However, the tragic event that followed on January 8 broke the hearts of Iranians inside and outside country. A Ukrainian Airlines passenger plane Boeing 737-800 which had departed from Tehran and was heading to Kiev carrying 176 passengers, predominantly Iranian or dual Iranian/Canadian nationals, suddenly crashed, immediately resulting in the death of all passengers and crew members.
Initial accounts given by Iranian officials on the reason the Ukrainian airline plane crashed included technical aircraft problems, ruling out the possibility that one of Iran's own missiles may have brought the plane down. On Saturday morning however, many Iranian expats, between 6000-10,000 of us who live here in New Zealand, realised that the worst had in fact occurred.
Following international pressure for a full investigation of events leading up to the tragic event - and an unverified video footage showing a missile hitting a passenger plane - in the early hours on January 11, the Iranian officials finally announced preliminary internal investigations by armed forces reveal "human error at time of crisis caused by US adventurism led to the disaster". The plane was shot down by Iran's very own military by mistake.
Most Iranians, including myself, have very strong family bonds and ties with our home country where our families live and are proud of our cultural heritage. In this sense, the victims of this tragic crash were no different from many other members of the Iranian community who live here in New Zealand.
They were visiting home to see family members during the Christmas holidays. Since hearing this news, many of us are struggling to grasp how in a country where inflation is at its ultimate highest, lives seems seem to be the cheapest and least worthy.
We are infuriated, deeply saddened and in a state of absolute shock.
We not only lost valuable innocent lives, we lost a wealth of experience, skills and expertise. Reports have said most who died were predominantly academics, general physicians, dentists, scientists, PhD and masters' candidates, professionals in Canada. Predominantly they were people who had migrated in pursuit of knowledge and higher education. We lost our prodigies. We lost the critics and conscience of societies.
In Iranian culture, grieving is never done alone but rather as one big family and over an extensive period. Over the next couple of weeks, Iranian organisations and community groups in all major cities in New Zealand and around the world are organising support groups and sessions giving the community the opportunity to grief and console. For those grieving, these sessions may provide some relief.
Most Iranians born in the 1980s have learned to be very strong and resilient. We have had to be, under the constant shadow of the threat of war; crushing international sanctions where we watch the devaluation of our currency before our eyes; and bear/hear news of our politically-active youth who are either oppressed or arrested.
But right now, we feel angered, heartbroken and tired and look for justice and accountability by those who directly or indirectly brought about this catastrophic national tragedy.

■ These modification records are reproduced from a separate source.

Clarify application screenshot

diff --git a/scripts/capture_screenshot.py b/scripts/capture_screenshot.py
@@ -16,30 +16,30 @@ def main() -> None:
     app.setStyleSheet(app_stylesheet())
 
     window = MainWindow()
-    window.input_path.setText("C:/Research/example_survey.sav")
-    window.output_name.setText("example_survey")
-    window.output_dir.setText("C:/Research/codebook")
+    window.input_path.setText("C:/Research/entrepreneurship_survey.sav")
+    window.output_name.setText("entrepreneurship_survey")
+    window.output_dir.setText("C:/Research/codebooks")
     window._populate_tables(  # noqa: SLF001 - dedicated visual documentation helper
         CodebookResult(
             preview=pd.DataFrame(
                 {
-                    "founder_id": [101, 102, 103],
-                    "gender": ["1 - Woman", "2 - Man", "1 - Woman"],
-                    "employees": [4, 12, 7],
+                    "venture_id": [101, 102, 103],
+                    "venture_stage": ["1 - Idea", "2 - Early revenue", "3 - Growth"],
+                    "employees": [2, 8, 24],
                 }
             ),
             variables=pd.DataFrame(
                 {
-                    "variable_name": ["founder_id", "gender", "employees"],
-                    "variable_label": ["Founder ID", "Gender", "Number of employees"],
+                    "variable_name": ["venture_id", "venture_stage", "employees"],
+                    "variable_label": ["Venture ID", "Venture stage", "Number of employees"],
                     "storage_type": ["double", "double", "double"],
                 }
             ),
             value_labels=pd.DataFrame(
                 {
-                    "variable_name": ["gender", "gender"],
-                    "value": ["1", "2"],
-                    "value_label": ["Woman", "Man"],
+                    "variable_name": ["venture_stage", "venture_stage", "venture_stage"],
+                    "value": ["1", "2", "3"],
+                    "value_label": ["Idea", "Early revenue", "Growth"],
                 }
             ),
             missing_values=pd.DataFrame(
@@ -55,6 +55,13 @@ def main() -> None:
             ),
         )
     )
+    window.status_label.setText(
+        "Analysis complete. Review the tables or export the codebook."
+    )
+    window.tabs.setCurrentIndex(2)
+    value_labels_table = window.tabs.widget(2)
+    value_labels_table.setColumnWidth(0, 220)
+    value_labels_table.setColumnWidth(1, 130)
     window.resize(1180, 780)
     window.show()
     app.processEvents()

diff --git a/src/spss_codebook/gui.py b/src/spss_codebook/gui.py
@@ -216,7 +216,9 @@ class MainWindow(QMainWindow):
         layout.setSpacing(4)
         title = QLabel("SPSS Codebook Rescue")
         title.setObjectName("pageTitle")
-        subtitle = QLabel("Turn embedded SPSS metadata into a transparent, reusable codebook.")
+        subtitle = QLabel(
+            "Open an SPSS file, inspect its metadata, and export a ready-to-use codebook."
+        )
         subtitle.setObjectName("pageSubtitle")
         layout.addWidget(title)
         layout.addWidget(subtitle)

Now more than ever, we are in grief and in need of truth and transparency for closure. We grieve and wait with a glimpse of hope and whole lot of dread, as the politicians play the blame game.
We already fear what history has repeatedly shown us. Whether that be through loss of lives, or through a new series of suffocating sanctions and debts, it is the people who end up paying for the cost of this national and international tragedy.
• Nadia Sal is an Iranian-born, Wellington based researcher and former community leader.